As I read The True Believer, it struck me: I’m reading a book about the unilevel disintegration of TPD’s Level II. And this fits pretty well with my experience working in movements.
The Myers-Briggs Type Indicator is a great tool for helping us see ourselves as others see us while also embracing our own set of strengths.
The Theory of Positive Disintegration admittedly has a lot of jargon, but there’s a lot packed into those terms. In this post, we’ll dig into the abstraction that Dabrowski called the “third factor,” the guiding force of higher level reintegration.
Dabrowski put them all at Level I, but what if these alt-right trolls are at something more like Negative Level III?
In which I explore evidence that—as I suspected!—I’m not the only DSA member who might get something out of the Theory of Positive Disintegration.
The pressures on women both to be perfect moms and to achieve professionally can fuel negative disintegration. And it’s the third factor, not leadership gurus, that can help solve that.
Travel isn’t easy for the overexcitable. But it’s an excellent way to transform that intensity, revealing why Dabrowski thought OE could contribute to personality development. Continue reading The Coming of Age of an Overexcitable Globetrotter
Is it possible to create an environment that intentionally cranks up person’s excitability, even if they weren’t overexcitable to begin with? Continue reading Guest Post: TPD Glasses and Tear Gas

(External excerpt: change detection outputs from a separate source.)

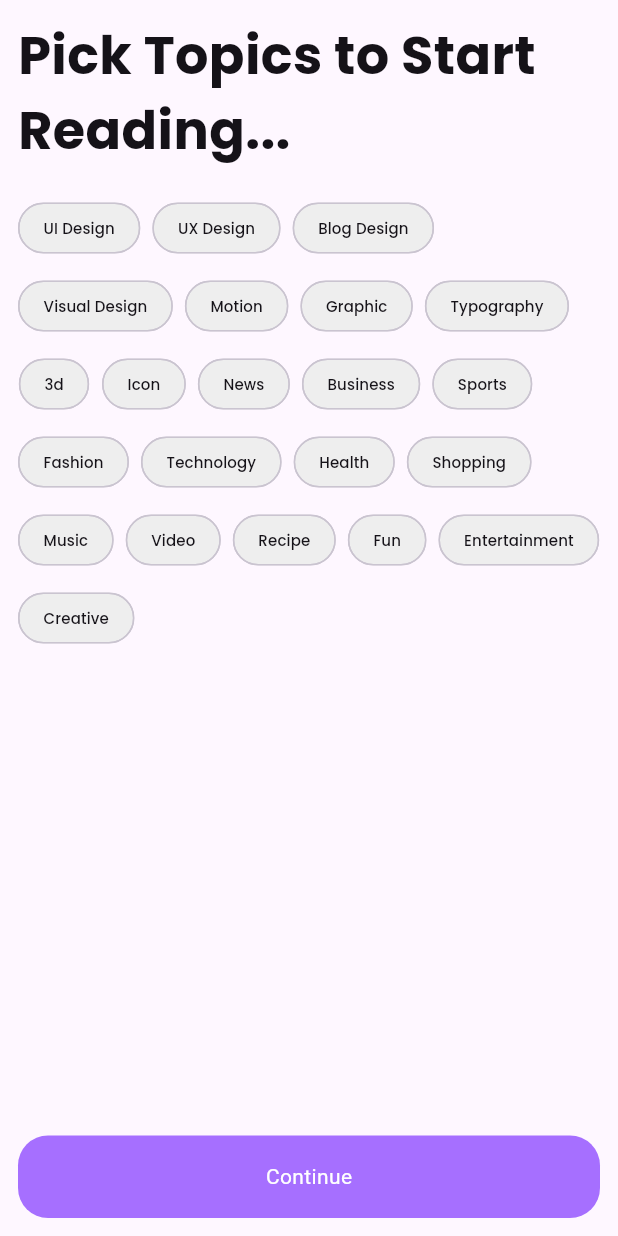
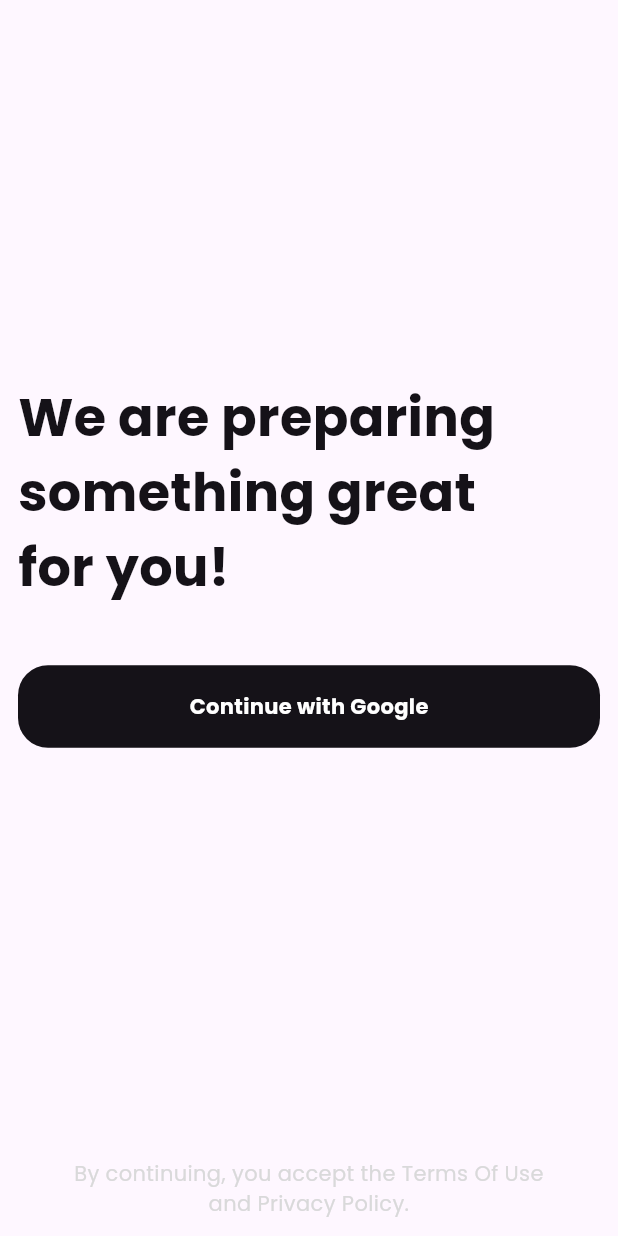
Before and after one commit to PrathamBhavsar/blog_app, a Flutter app: the screen it shows after launch, on a phone screen of 412 x 824 dp. Run offline on Flutter 3.47's test engine with Material 3 defaults, Android fonts, the phone set to English and light mode, and no system bars; our stand-ins replace firebase_auth, firebase_core, fluttertoast, google_fonts, google_sign_in; accounts and stored records are empty; generated files the repository leaves out were written again.

Commit message:
added firebase login

```diff
--- a/lib/constants/textstyles.dart
+++ b/lib/constants/textstyles.dart
@@ -4,13 +4,23 @@ import 'package:google_fonts/google_fonts.dart';
 import 'colors.dart';
 
 class AppTextStyles {
-
   static TextStyle heading = GoogleFonts.poppins(
     color: AppColorsLightMode.text,
     fontSize: 35.0,
     fontWeight: FontWeight.w700,
-  ); static TextStyle chipText = GoogleFonts.poppins(
-    color: AppColorsLightMode.text,
-    fontSize: 10  );
+  );
+  static TextStyle chipText =
+      GoogleFonts.poppins(color: AppColorsLightMode.text, fontSize: 12, fontWeight: FontWeight.w600);
+
+  static TextStyle btnTextWhite =
+      GoogleFonts.poppins(color: AppColorsLightMode.backgroundWhite, fontSize: 14, fontWeight: FontWeight.w700);
+
+  static TextStyle btnTextBlack =
+      GoogleFonts.poppins(color: AppColorsLightMode.backgroundWhite, fontSize: 14, fontWeight: FontWeight.w700);
+  static TextStyle privacyPolicyText = GoogleFonts.poppins(
+      color: AppColorsLightMode.textSecondary);
+  static TextStyle loginText =
+      GoogleFonts.poppins(color: AppColorsLightMode.primary, fontSize: 14, fontWeight: FontWeight.w700);
+
 
 }
--- a/lib/main.dart
+++ b/lib/main.dart
@@ -1,3 +1,4 @@
+import 'package:blog_app/screens/login_screen.dart';
 import 'package:blog_app/screens/topic_screen.dart';
 import 'package:firebase_core/firebase_core.dart';
 import 'package:flutter/material.dart';
@@ -12,12 +13,12 @@ void main() async {
   runApp(const MyApp());
 }
 
-class MyApp extends StatelessWidget {
+ class MyApp extends StatelessWidget {
   const MyApp({super.key});
   @override
   Widget build(BuildContext context) {
     return const MaterialApp(
-      home: TopicScreen(),
+      home: LoginScreen(),
     );
   }
 }
--- /dev/null
+++ b/lib/screens/login_screen.dart
@@ -0,0 +1,93 @@
+import 'package:blog_app/constants/colors.dart';
+import 'package:blog_app/constants/paddings.dart';
+import 'package:blog_app/constants/textstyles.dart';
+import 'package:firebase_auth/firebase_auth.dart';
+import 'package:flutter/material.dart';
+import 'package:fluttertoast/fluttertoast.dart';
+import 'package:google_sign_in/google_sign_in.dart';
+
+class LoginScreen extends StatefulWidget {
+  const LoginScreen({super.key});
+
+  @override
+  _LoginScreenState createState() => _LoginScreenState();
+}
+
+class _LoginScreenState extends State<LoginScreen> {
+
+  Future<User?> _signInWithGoogle() async {
+    try {
+      final GoogleSignIn googleSignIn = GoogleSignIn();
+      final GoogleSignInAccount? googleUser = await googleSignIn.signIn();
+      if (googleUser == null) {
+        return null;
+      }
+
+      final GoogleSignInAuthentication googleAuth = await googleUser.authentication;
+
+      final OAuthCredential credential = GoogleAuthProvider.credential(
+        accessToken: googleAuth.accessToken,
+        idToken: googleAuth.idToken,
+      );
+
+      final UserCredential userCredential = await FirebaseAuth.instance.signInWithCredential(credential);
+
+      return userCredential.user;
+    } catch (e) {
+      Fluttertoast.showToast(msg: 'Failed to sign in with Google: $e');
+      return null;
+    }
+  }
+
+  @override
+  Widget build(BuildContext context) {
+    return Scaffold(
+      resizeToAvoidBottomInset: false,
+      body: SafeArea(
+        child: Padding(
+          padding: AppPaddings.scaffoldPadding,
+          child: Column(
+            children: [
+              Expanded(
+                child: Column(
+                  mainAxisAlignment: MainAxisAlignment.center,
+                  crossAxisAlignment: CrossAxisAlignment.start,
+                  children: [
+                    Text(
+                      'We are preparing\nsomething great\nfor you!',
+                      style: AppTextStyles.heading,
+                    ),
+                    const SizedBox(height: 40),
+                    GestureDetector(
+                      onTap: () {
+                        _signInWithGoogle();
+                      },
+                      child: Container(
+                        height: 55,
+                        decoration: BoxDecoration(
+                          borderRadius: BorderRadius.circular(20),
+                          color: AppColorsLightMode.text,
+                        ),
+                        child: Center(
+                            child: Text(
+                          "Continue with Google",
+                          style: AppTextStyles.btnTextBlack,
+                        )),
+                      ),
+                    ),
+                  ],
+                ),
+              ),
+              const SizedBox(height: 32), // Add space before the bottom text
+              Text(
+                'By continuing, you accept the Terms Of Use\nand Privacy Policy.',
+                textAlign: TextAlign.center,
+                style: AppTextStyles.privacyPolicyText,
+              ),
+            ],
+          ),
+        ),
+      ),
+    );
+  }
+}
--- a/pubspec.yaml
+++ b/pubspec.yaml
@@ -37,6 +37,9 @@ dependencies:
   cupertino_icons: ^1.0.6
   firebase_core: ^3.4.0
   google_fonts: ^6.2.1
+  fluttertoast: ^8.2.8
+  firebase_auth: ^5.2.0
+  google_sign_in: ^6.2.1
 
 dev_dependencies:
   flutter_test:
```
Also changed, not shown: lib/screens/topic_screen.dart (+22 -4 lines), 5 other files.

Adam Grant misses the mark when he throws out authenticity and then tries to speak for nonconformists. Continue reading Reclaiming Authenticity from the MBAs

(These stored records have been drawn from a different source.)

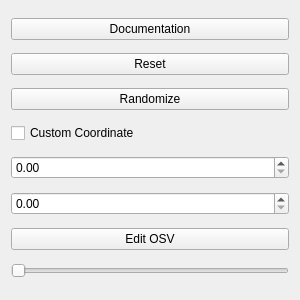
The window that settingswidget.ui (umdenes100/VisionSystemSim) describes before a commit, drawn with Qt 5.
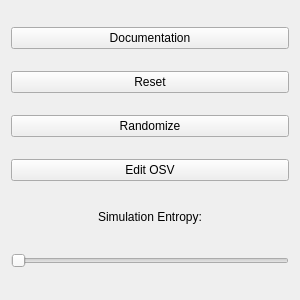
The same window after the commit.

Commit message: Removed custom coord

What changed in the file:
```diff
--- a/settingswidget.ui
+++ b/settingswidget.ui
@@ -34,6 +34,11 @@
   <layout class="QVBoxLayout" name="verticalLayout">
    <item>
     <widget class="QPushButton" name="documentationButton">
+     <property name="font">
+      <font>
+       <pointsize>9</pointsize>
+      </font>
+     </property>
      <property name="text">
       <string>Documentation</string>
      </property>
@@ -41,6 +46,11 @@
    </item>
    <item>
     <widget class="QPushButton" name="ResetButton">
+     <property name="font">
+      <font>
+       <pointsize>9</pointsize>
+      </font>
+     </property>
      <property name="text">
       <string>Reset</string>
      </property>
@@ -48,39 +58,49 @@
    </item>
    <item>
     <widget class="QPushButton" name="RandomizeButton">
+     <property name="font">
+      <font>
+       <pointsize>9</pointsize>
+      </font>
+     </property>
      <property name="text">
       <string>Randomize</string>
      </property>
     </widget>
    </item>
-   <item>
-    <widget class="QCheckBox" name="CustomPointCheck">
-     <property name="text">
-      <string>Custom Coordinate</string>
-     </property>
-    </widget>
-   </item>
-   <item>
-    <widget class="QDoubleSpinBox" name="CustomX">
-     <property name="singleStep">
-      <double>0.010000000000000</double>
-     </property>
-    </widget>
-   </item>
-   <item>
-    <widget class="QDoubleSpinBox" name="CustomY">
-     <property name="singleStep">
-      <double>0.010000000000000</double>
-     </property>
-    </widget>
-   </item>
    <item>
     <widget class="QPushButton" name="OSVButton">
+     <property name="font">
+      <font>
+       <pointsize>9</pointsize>
+      </font>
+     </property>
      <property name="text">
       <string>Edit OSV</string>
      </property>
     </widget>
    </item>
+   <item>
+    <widget class="QLabel" name="label">
+     <property name="maximumSize">
+      <size>
+       <width>16777215</width>
+       <height>28</height>
+      </size>
+     </property>
+     <property name="font">
+      <font>
+       <pointsize>9</pointsize>
+      </font>
+     </property>
+     <property name="text">
+      <string>Simulation Entropy:</string>
+     </property>
+     <property name="alignment">
+      <set>Qt::AlignCenter</set>
+     </property>
+    </widget>
+   </item>
    <item>
     <widget class="QSlider" name="horizontalSlider">
      <property name="orientation">
```
The commit also changes 7 other files.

Today, on his birthday, I’m honoring Dad with mindfulness. Continue reading Mindfulness and the Personality Ideal